In the evening we had two short lectures, the first being from Tom about cetaceans (whales and dolphins) that can be seen around the island. The most commonly seen cetaceans are short-finned pilot whales, common dolphins, and bottlenose dolphins, but there have been humpback whales and orcas sighted in the past! Jason gave his first ever lecture about sea birds, touching on their adaptive counter-colouration, wing morphology and flying techniques, and their impressive migratory and navigational abilities. Did you know that recent research has found swifts to fly for up to 300 days without landing once? COOL!
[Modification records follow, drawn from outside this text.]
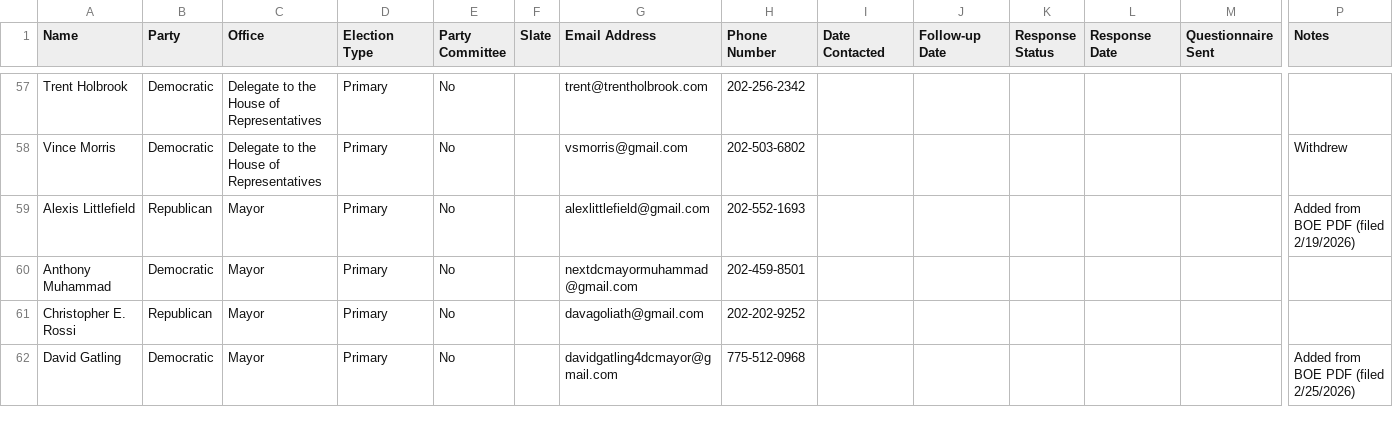
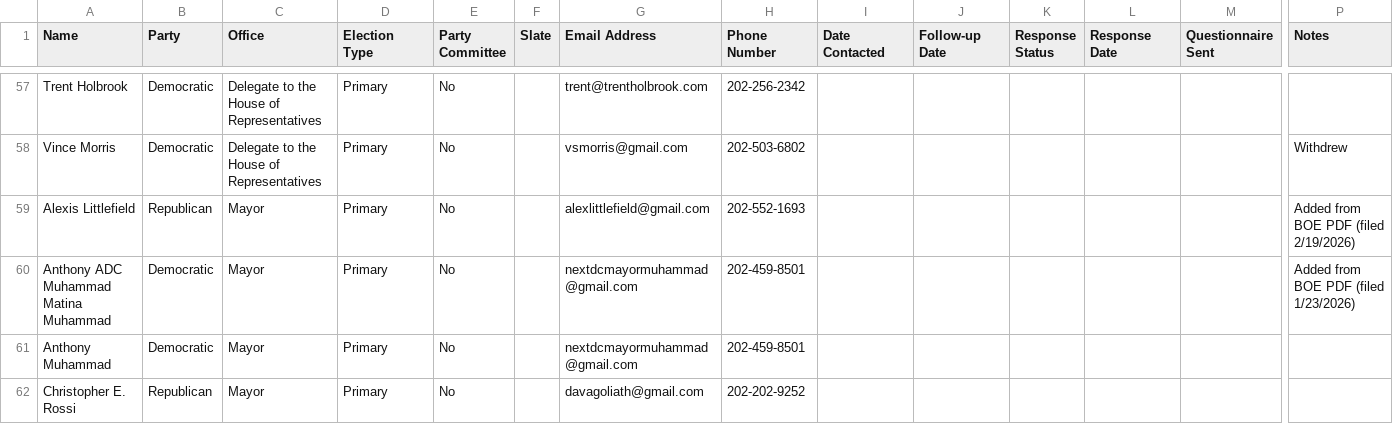
Before and after one commit to antzzz10/dc-statehood-pledge, a CSV file: candidate-outreach-tracking.csv, drawn as a sheet; only a part is shown, gaps mark what is left out; the shorter side is filled out with more unchanged rows; rows hold the shown columns only; the diff covers the shown part only; the diff names each change by its address in the sheet, - before the commit and + after, or states it on an @@ line.

```diff
--- a/candidate-outreach-tracking.csv
+++ b/candidate-outreach-tracking.csv
+row 60: Anthony ADC Muhammad Matina Muhammad | Democratic | Mayor | Primary | No |  | nextdcmayormuhammad@gmail.com | 202-459-8501 |  |  |  |  |  | Added from BOE PDF (filed 1/23/2026)
```
Also changed, not shown: 3 added rows and 1 edited cell elsewhere in this file.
Today was the day we’ve all been waiting for: whale watching day! And now we knew how to identify anything if we were lucky enough to see it. The sun was shining when we all clambered out of the minibuses at the harbour, and we were quick to change into shorts and sun cream up. It wasn’t long before we were on the boat, speeding towards a group of short-finned pilot whales. They swam right up alongside us, which was whaley fin-tastic, and dolphin-ately more than we’d expected. Nobody spotted a Zino’s petrel, which is good news for Jason, who promised to buy us all drinks for life if we did. Better luck next year, kids.
Jason pointed out yellow-legged gulls and ospreys on the way back to the marina, and Tom explained that the vertical streaks in the cliffs were formed when magma was forced up through the existing rock with high pressure from below. I have to say, this trip has changed my opinion of sea birds and rocks.